Turkey’s President Recep Erdogan announced Monday that he will be chairing an upcoming cabinet meeting to be held in his ornate presidential palace on January 19. The move is a first – the presidency is a largely ceremonial position, with the prime minister historically holding the reins in Ankara. (Note that Erdogan served as prime minster for over a decade, until he reached his term limit in 2014.) Erdogan’s predecessor Abdullah Gul never chaired a cabinet meeting.
But while it may be unprecedented, Erdogan’s decision is predictable. After over a decade as Turkey’s prime minister – a period during which he implemented an abrasive, no holds barred style of leadership dubbed “Kasimpasa” after his childhood neighborhood — Erdogan set his sights on the presidency. That is a modified and strengthened version of the presidency. It’s no secret that Erdogan hopes to modify the office via a constitutional amendment that would steer Turkey away from its current parliamentary system. The change is a hard sell even to the president’s conservative support base, and an even harder one to moderate voters already uneasy with Erdogan’s authoritarian creep. Nonetheless, the ruling Justice and Development Party (AKP) is gearing up for June parliamentary elections when a decisive victory could mean pushing through the contested amendment. (The AKP has won three general elections in a row, the latest this March despite a string of scandals and public protests.)

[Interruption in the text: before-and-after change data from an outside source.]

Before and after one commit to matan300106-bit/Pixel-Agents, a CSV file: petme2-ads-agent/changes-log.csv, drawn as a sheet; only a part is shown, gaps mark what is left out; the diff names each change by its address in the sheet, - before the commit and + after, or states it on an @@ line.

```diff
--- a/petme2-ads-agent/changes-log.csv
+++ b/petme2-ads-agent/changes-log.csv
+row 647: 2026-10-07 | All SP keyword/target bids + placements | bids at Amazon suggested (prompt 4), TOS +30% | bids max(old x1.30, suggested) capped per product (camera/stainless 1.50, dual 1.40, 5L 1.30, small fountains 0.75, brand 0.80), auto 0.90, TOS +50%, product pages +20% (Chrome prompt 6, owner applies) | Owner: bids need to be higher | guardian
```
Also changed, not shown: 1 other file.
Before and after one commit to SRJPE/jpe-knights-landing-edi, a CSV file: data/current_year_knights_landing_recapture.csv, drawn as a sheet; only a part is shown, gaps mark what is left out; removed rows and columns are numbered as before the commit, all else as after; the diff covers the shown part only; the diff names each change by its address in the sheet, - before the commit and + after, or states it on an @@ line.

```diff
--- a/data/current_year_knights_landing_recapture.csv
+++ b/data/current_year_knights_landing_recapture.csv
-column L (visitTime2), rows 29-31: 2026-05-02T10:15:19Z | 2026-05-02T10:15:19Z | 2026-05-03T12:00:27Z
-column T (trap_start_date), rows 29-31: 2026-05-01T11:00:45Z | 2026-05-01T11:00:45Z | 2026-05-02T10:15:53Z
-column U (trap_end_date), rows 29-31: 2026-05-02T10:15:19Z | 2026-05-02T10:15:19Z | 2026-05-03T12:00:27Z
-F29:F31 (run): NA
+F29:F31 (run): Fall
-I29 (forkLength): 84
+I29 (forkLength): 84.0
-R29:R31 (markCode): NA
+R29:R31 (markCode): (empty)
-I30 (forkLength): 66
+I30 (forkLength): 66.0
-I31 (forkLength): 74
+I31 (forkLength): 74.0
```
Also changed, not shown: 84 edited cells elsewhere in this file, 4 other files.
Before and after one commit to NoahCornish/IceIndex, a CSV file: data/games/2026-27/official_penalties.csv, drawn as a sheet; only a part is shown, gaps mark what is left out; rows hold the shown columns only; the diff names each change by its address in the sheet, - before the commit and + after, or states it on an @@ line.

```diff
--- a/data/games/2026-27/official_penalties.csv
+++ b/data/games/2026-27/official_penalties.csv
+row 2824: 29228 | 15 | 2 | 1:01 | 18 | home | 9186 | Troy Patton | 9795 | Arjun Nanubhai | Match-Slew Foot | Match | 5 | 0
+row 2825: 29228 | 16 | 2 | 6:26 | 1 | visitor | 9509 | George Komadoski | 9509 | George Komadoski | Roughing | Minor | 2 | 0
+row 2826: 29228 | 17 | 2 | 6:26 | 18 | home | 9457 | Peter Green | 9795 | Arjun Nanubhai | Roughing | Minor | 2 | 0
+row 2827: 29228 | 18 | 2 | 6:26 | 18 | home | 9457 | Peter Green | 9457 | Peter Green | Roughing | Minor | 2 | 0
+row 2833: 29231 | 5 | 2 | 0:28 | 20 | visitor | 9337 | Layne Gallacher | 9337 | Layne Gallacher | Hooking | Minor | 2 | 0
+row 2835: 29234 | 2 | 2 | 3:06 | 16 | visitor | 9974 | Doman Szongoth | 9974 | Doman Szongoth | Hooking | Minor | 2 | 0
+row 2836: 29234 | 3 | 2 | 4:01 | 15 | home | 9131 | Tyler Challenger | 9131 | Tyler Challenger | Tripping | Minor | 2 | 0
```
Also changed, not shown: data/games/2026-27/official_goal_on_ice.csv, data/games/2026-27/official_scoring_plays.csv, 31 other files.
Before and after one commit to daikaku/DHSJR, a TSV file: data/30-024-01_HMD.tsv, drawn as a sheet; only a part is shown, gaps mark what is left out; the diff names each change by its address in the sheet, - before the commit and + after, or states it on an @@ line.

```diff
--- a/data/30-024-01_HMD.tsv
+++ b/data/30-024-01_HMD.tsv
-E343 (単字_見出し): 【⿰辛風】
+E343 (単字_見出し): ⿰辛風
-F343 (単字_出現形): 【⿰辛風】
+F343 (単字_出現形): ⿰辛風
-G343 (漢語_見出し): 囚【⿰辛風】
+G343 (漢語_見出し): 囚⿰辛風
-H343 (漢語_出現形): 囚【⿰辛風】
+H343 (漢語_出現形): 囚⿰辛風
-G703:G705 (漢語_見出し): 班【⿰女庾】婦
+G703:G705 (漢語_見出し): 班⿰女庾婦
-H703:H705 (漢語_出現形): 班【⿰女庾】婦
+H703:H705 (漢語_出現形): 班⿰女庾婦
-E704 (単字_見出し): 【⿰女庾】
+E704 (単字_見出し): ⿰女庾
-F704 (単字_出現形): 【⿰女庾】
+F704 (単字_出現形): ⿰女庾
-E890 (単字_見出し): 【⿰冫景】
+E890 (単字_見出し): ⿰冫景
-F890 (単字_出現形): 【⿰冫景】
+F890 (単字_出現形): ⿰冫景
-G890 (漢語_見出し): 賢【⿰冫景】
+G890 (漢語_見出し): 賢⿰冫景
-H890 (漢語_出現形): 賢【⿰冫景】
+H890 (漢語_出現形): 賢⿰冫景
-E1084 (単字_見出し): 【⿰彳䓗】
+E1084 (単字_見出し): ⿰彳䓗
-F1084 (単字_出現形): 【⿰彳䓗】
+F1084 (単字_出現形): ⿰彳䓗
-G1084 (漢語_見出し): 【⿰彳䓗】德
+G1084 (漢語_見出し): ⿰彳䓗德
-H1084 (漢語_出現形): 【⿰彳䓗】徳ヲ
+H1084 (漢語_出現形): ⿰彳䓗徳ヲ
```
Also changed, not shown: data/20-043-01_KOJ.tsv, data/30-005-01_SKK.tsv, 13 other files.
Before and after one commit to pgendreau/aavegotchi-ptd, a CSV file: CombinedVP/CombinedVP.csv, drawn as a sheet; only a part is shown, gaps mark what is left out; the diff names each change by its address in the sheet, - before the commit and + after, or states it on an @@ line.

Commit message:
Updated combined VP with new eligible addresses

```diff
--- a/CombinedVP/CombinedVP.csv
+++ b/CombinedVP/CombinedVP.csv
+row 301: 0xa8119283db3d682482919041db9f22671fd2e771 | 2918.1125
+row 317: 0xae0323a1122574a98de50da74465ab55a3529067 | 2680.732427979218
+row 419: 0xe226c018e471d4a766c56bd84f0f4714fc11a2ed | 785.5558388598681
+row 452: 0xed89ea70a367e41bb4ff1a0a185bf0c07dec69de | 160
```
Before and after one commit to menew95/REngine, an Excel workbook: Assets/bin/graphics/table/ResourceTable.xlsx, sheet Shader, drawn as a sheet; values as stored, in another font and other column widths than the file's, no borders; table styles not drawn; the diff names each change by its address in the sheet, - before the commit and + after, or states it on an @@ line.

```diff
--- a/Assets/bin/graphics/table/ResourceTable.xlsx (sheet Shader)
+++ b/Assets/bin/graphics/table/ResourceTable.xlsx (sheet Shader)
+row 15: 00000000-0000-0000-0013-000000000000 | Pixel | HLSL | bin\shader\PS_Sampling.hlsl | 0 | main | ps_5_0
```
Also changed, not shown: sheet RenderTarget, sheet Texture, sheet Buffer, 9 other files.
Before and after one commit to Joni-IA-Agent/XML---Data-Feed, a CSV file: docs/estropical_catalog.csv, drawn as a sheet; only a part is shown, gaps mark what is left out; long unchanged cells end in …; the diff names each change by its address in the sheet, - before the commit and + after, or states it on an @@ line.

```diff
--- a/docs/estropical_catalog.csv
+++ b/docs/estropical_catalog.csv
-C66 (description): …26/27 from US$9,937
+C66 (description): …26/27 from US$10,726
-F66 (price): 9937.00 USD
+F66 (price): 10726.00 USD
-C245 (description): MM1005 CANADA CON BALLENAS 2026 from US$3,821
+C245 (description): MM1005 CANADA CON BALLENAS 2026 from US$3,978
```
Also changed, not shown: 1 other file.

In the meantime, Erdogan is slowly consolidating power. In the four months since taking office, the president has made much use of the fact that he is Turkey’s first directly elected president, and claimed constitutional powers not used by his predecessors. (The president stated, “I have said that, as the president who was directly elected by the people, I will make full use of the powers bestowed by the Constitution.”) As a result of Erdogan’s aggressive stance, there are rumors of rift between Prime Minister Ahmet Davutoğlu and Erdogan over the cabinet chairing issue as well as over hints of a shadow cabinet loyal to the president. Though Deputy Prime Minister Bülent Arınç, initially resistant, was quick to back the president’s announcement on Monday.
Erdogan’s move could reignite the country’s weak opposition, which despite a wave of nationwide protests in 2013, has failed to transform public concerns over the president’s tendencies towards one-man rule into progress at the ballot boxes. However, given the president’s current momentum – see his recent crackdown on supporters of his greatest rival, the self-exiled cleric Fethullah Gulen — time may be running out.
Yes, the June parliamentary vote is not won yet (here the Kurdish vote may be a game changer) but if Erdogan obtains unchecked executive powers, one-man rule in Turkey could go from hypothetical to reality.